Bay Area business owners are frustrated and scared as new shutdown order begins tonight

On San Francisco's Chestnut Street, a sign outside the Campus Bar pretty much summed it up -- "twas the night of the shutdown."

Sunday was the last shift for the city's bartenders and last call.

"I'm bummed out. I'm going to miss my co-workers. I'm going the miss the neighborhood. The community and of course, the paycheck," said campus bartender Nicole Hart.

Across the bay at Maven & Co hair salon in Pleasanton, stylists have been working marathon hours to fit in as many customers as possible before Alameda County's lockdown which begins at midnight.

"It's really scary as a business owner and a mom," says owner Jennifer Hatcher.

Maven has spent money to protect against spreading COVID-19. But all hair and nail salons there must stop operating indoors temporarily under the latest public health order, which also includes all indoor and outdoor dining, movie theaters, museums, and more.

"People making these decisions at the very least are just misinformed about the sanitation procedures that we take," says Hatcher.

"Us wearing masks, they take our temperature. I feel so much more safe coming here then going to Target or Walmart," says customer Mia Reece

At Diablo CrossFit in Pleasant Hill, the owner is openly defying an earlier public health order that bans gyms in Contra Costa County from operating indoors.

The county has fined the gym a total of $1,750.

"Our plan is to be open tomorrow and be open the next day. We've received three fines from the county. I expect they will be back," says owner Craig Howard.

Customers have started a GoFundMe campaign to pay for any citations.

Howard says the high ceilings, and large commercial fans, and other measures make his gym as safe as if it was outdoors.

"I know for a fact it is better than your grocery store or Home Depot or Lowe's," Howard says.

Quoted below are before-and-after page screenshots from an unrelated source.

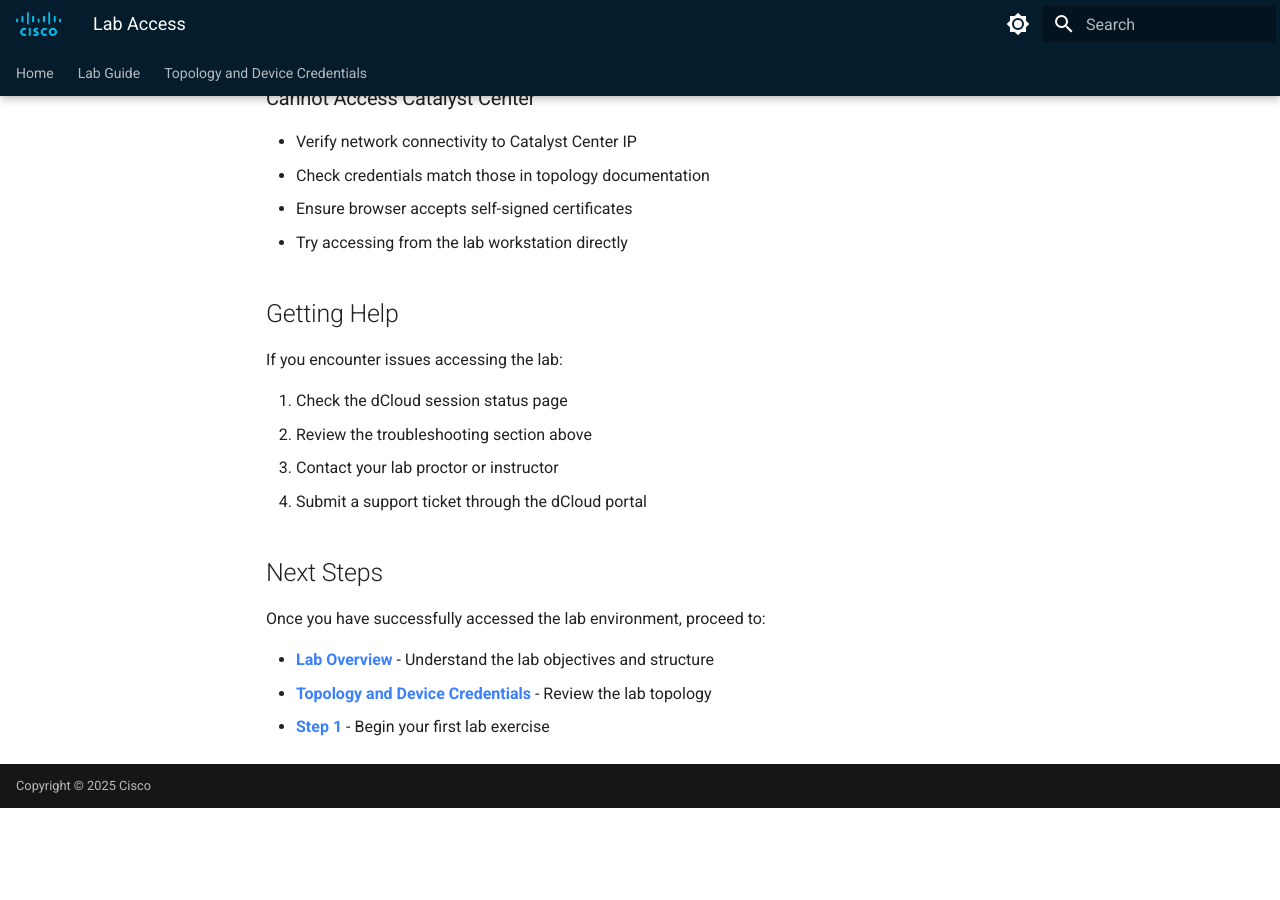
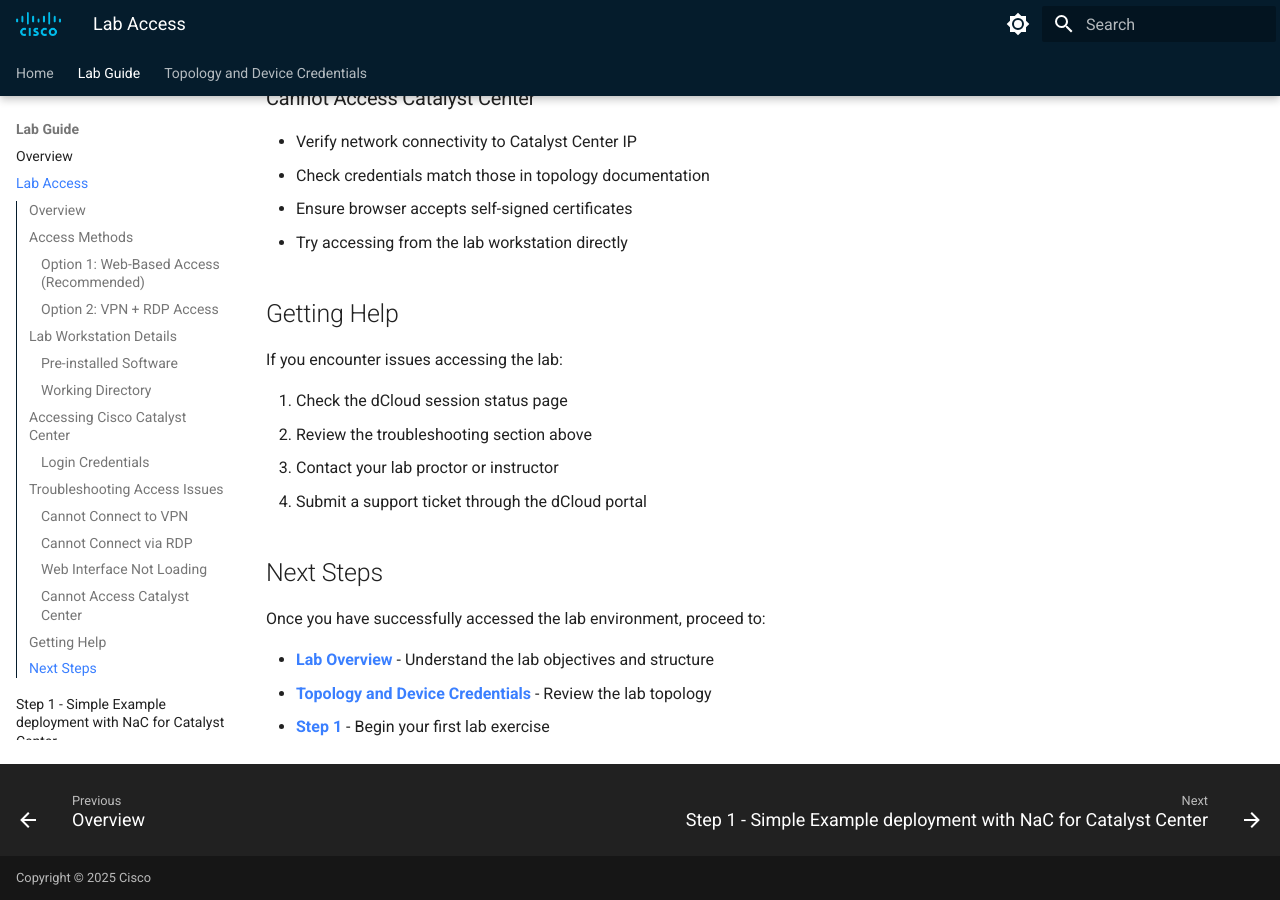
Before and after one commit to fsalvemi/DEVWKS-1709-Lab-Guide, an MkDocs documentation site: the page built from docs/lab_access.md, in a window 1280 px wide and 900 px high, scrolled down 3606 px. Built offline with MkDocs 1.6.1 and Material for MkDocs 9.7.7, drawn with Linux system fonts in a browser that asks for light colours; before the commit the page ends 4414 px from its top, so only the background shows below that.

Commit message:
Add Lab Access navigation entry to mkdocs.yml

```diff
--- a/mkdocs.yml
+++ b/mkdocs.yml
@@ -81,6 +81,7 @@ nav:
   - Home: index.md
   - Lab Guide:
       - Overview: lab_overview.md
+      - Lab Access: lab_access.md
       - Step 1 - Simple Example deployment with NaC for Catalyst Center: simple_example_nac_catalyst_center.md
       - Step 2 (Optional) - Simple Example deployment with native Terraform: simple_example_native_terraform.md
       - Step 3 (Optional) - Simple Example deployment with REST API: simple_example_rest_api.md
```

Infectious disease specialist dr. Peter Chin Hong from UC San Francisco says with covid hospitalizations soaring, safety measures are necessary. He also says, there is no specific data linking outbreaks to hair salons or gyms.

"This is more pro-active. Not only prevention. It is kind of an emergency situation right now," says Chin Hong.

The lockdown is supposed to last three weeks. But that is not set in stone.